_TASK OBJECTIVE_
In the data, find each line where the word "from" appears and list that line.

[Start of section]

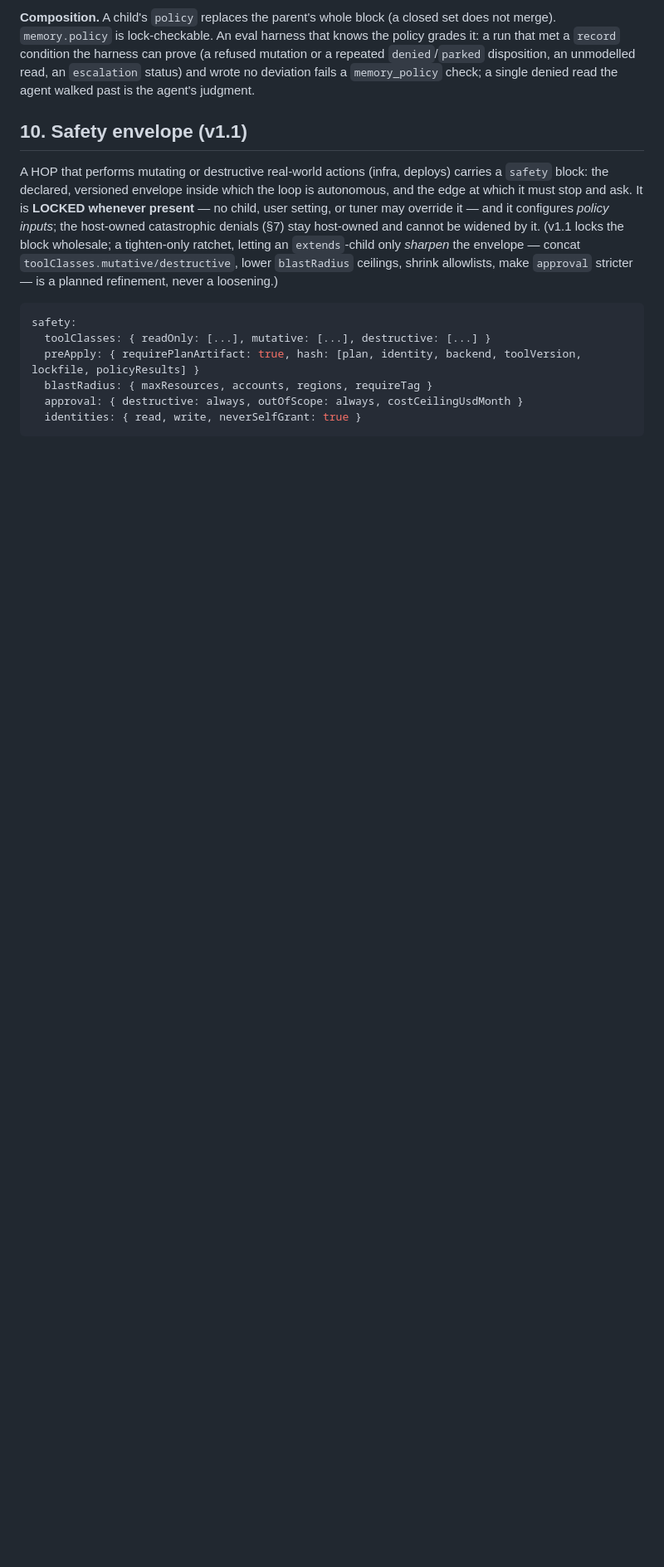
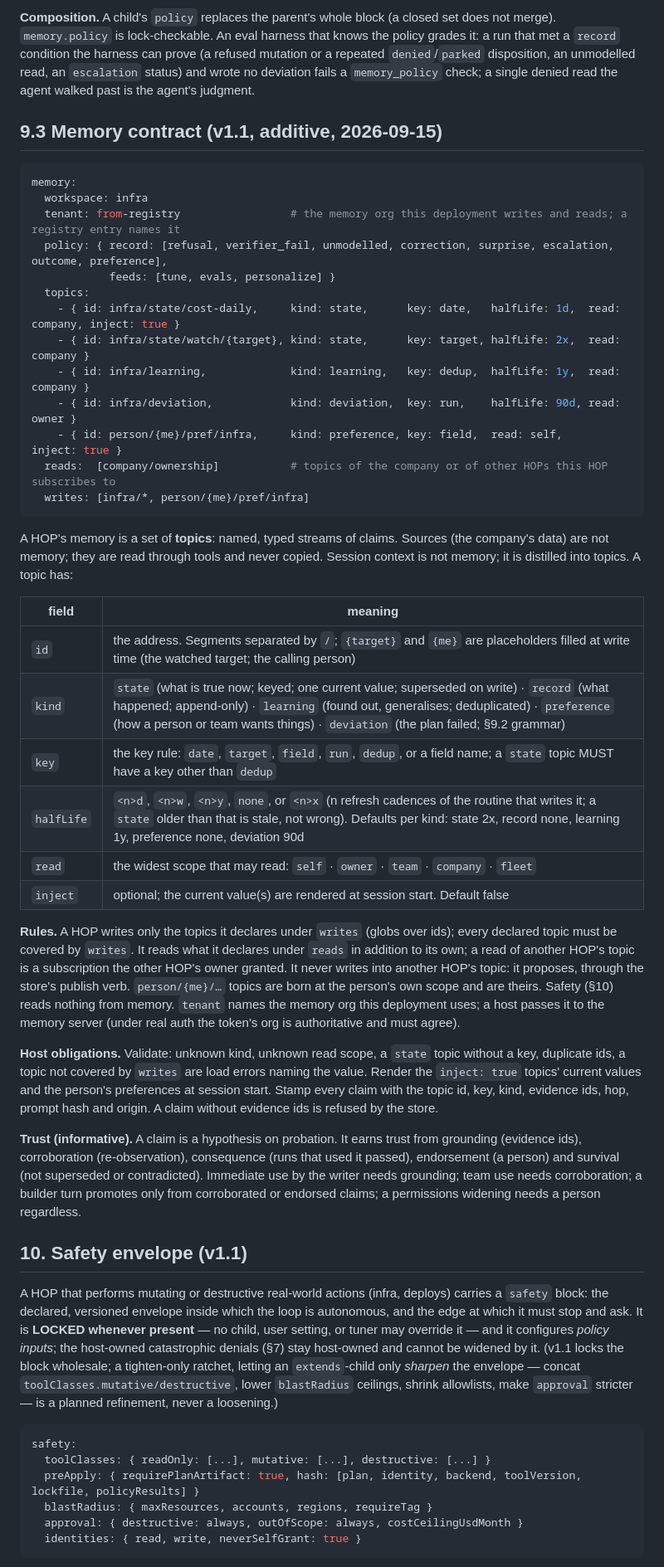
Before and after one commit to mlpal-ai/hop, a Markdown page: SPEC.md, the part around one of its changes. Shown at 83% size. Drawn GitHub-style; blank space fills up the shorter version.

Commit message:
spec §9.3: memory contract (tenant, topics with kind/key/halfLife/read/inject, reads, writes); §9.2 outcome and preference kinds, personalize feed
Co-Authored-By: Claude Fable 5.1 <noreply@anthropic.com>
Claude-Session: https://claude.ai/code/session_017HDms6S3G7dZUWk9KiPnPy

````diff
--- a/SPEC.md
+++ b/SPEC.md
@@ -538,6 +546,57 @@ merge). `memory.policy` is lock-checkable. An eval harness that knows the policy
 that met a `record` condition the harness can prove (a refused mutation or a repeated
 `denied`/`parked` disposition, an unmodelled read, an `escalation` status) and wrote no deviation
 fails a `memory_policy` check; a single denied read the agent walked past is the agent's judgment.
+
+## 9.3 Memory contract (v1.1, additive, 2026-09-15)
+
+```yaml
+memory:
+  workspace: infra
+  tenant: from-registry                 # the memory org this deployment writes and reads; a registry entry names it
+  policy: { record: [refusal, verifier_fail, unmodelled, correction, surprise, escalation, outcome, preference],
+            feeds: [tune, evals, personalize] }
+  topics:
+    - { id: infra/state/cost-daily,     kind: state,      key: date,   halfLife: 1d,  read: company, inject: true }
+    - { id: infra/state/watch/{target}, kind: state,      key: target, halfLife: 2x,  read: company }
+    - { id: infra/learning,             kind: learning,   key: dedup,  halfLife: 1y,  read: company }
+    - { id: infra/deviation,            kind: deviation,  key: run,    halfLife: 90d, read: owner }
+    - { id: person/{me}/pref/infra,     kind: preference, key: field,  read: self,    inject: true }
+  reads:  [company/ownership]           # topics of the company or of other HOPs this HOP subscribes to
+  writes: [infra/*, person/{me}/pref/infra]
+```
+
+A HOP's memory is a set of **topics**: named, typed streams of claims. Sources (the company's data)
+are not memory; they are read through tools and never copied. Session context is not memory; it is
+distilled into topics. A topic has:
+
+| field | meaning |
+|---|---|
+| `id` | the address. Segments separated by `/`; `{target}` and `{me}` are placeholders filled at write time (the watched target; the calling person) |
+| `kind` | `state` (what is true now; keyed; one current value; superseded on write) · `record` (what happened; append-only) · `learning` (found out, generalises; deduplicated) · `preference` (how a person or team wants things) · `deviation` (the plan failed; §9.2 grammar) |
+| `key` | the key rule: `date`, `target`, `field`, `run`, `dedup`, or a field name; a `state` topic MUST have a key other than `dedup` |
+| `halfLife` | `<n>d`, `<n>w`, `<n>y`, `none`, or `<n>x` (n refresh cadences of the routine that writes it; a `state` older than that is stale, not wrong). Defaults per kind: state 2x, record none, learning 1y, preference none, deviation 90d |
+| `read` | the widest scope that may read: `self` · `owner` · `team` · `company` · `fleet` |
+| `inject` | optional; the current value(s) are rendered at session start. Default false |
+
+**Rules.** A HOP writes only the topics it declares under `writes` (globs over ids); every declared
+topic must be covered by `writes`. It reads what it declares under `reads` in addition to its own; a
+read of another HOP's topic is a subscription the other HOP's owner granted. It never writes into
+another HOP's topic: it proposes, through the store's publish verb. `person/{me}/…` topics are born at
+the person's own scope and are theirs. Safety (§10) reads nothing from memory. `tenant` names the
+memory org this deployment uses; a host passes it to the memory server (under real auth the token's
+org is authoritative and must agree).
+
+**Host obligations.** Validate: unknown kind, unknown read scope, a `state` topic without a key,
+duplicate ids, a topic not covered by `writes` are load errors naming the value. Render the
+`inject: true` topics' current values and the person's preferences at session start. Stamp every
+claim with the topic id, key, kind, evidence ids, hop, prompt hash and origin. A claim without
+evidence ids is refused by the store.
+
+**Trust (informative).** A claim is a hypothesis on probation. It earns trust from grounding
+(evidence ids), corroboration (re-observation), consequence (runs that used it passed), endorsement
+(a person) and survival (not superseded or contradicted). Immediate use by the writer needs grounding;
+team use needs corroboration; a builder turn promotes only from corroborated or endorsed claims; a
+permissions widening needs a person regardless.
 
 ## 10. Safety envelope (v1.1)
 
````
Also changed, not shown: other parts of SPEC.md (+9 -1 lines).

[End of section]

_TASK SOLUTION_
+  tenant: from-registry                 # the memory org this deployment writes and reads; a registry entry names it
+the person's own scope and are theirs. Safety (§10) reads nothing from memory. `tenant` names the
+**Trust (informative).** A claim is a hypothesis on probation. It earns trust from grounding
+team use needs corroboration; a builder turn promotes only from corroborated or endorsed claims; a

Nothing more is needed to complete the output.